I am really having trouble seeing why

$$0 < x_1 < x_2 < 1$$ is equaivalent to

$$0 < y_1 < 1, \space 0

when $$y_1 = x_1/x_2, \space y_2 = x_2$$.

The part that I am having trouble seeing is that

$$0 < y_1y_2 < y_2 < 1$$ is equivalent to

$$0 < y_2 <1$$

I really want to say

$$0 < y_1 < 1 < \frac{1}{y_2}$$

therefore

$$\infty > \frac{1}{y_1} > 1 > y_2$$

Therefore $$y_2 < \frac{1}{y_1}$$.

Can someone explain this to me?

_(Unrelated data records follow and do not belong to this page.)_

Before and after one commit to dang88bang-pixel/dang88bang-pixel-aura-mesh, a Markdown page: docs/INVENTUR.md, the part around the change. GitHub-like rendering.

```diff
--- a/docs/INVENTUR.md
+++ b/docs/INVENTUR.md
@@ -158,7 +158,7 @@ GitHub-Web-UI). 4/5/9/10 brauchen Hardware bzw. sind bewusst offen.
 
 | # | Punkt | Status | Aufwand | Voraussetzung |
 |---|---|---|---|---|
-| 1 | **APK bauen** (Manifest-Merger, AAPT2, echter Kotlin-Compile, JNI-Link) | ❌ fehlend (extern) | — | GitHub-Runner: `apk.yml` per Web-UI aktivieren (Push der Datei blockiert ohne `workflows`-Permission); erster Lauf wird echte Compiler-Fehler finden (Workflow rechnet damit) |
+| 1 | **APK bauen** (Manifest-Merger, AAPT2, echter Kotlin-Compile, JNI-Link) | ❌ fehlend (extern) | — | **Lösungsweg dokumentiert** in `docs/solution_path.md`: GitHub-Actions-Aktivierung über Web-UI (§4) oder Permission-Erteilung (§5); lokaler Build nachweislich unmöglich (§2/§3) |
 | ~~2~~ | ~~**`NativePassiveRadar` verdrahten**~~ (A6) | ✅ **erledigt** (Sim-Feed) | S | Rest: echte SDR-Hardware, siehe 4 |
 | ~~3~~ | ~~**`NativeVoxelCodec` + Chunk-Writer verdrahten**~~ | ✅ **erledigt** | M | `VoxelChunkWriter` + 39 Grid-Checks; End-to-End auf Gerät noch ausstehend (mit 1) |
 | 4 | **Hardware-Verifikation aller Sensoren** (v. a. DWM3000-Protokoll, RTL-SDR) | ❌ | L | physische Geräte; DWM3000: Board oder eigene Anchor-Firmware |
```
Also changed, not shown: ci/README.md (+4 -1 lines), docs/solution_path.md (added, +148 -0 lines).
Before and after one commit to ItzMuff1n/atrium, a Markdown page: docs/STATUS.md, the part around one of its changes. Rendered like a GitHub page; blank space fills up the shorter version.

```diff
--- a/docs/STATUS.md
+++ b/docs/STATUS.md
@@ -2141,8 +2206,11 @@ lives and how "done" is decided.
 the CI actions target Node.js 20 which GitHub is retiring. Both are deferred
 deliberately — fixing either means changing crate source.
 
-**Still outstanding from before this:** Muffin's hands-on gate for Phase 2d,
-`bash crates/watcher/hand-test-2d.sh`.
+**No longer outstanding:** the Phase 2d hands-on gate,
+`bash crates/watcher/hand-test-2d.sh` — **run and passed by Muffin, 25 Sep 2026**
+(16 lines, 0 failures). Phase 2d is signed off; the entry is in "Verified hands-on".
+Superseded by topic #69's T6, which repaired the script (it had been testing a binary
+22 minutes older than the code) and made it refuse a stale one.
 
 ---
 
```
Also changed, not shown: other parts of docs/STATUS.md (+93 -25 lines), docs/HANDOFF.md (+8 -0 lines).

• The above is valid in the same way that $0<1<2<3$ implies $0<2<3$ – Ishan Deo May 16 '19 at 7:10
• That does make sense. Why is it that people see this? don't know . . . – hyg17 May 16 '19 at 7:12
• Don't worry if you can't see this immediately. Some can, and the others learn to do so by doing many such problems like these. – Ishan Deo May 16 '19 at 7:13

From $$0 and $$y_2=x_2$$ we get $$0
Since $$x_1>0$$ and $$x_2>0$$ we have that $$\frac{x_1}{x_2}>0.$$ From $$x_1 we derive $$\frac{x_1}{x_2}<1.$$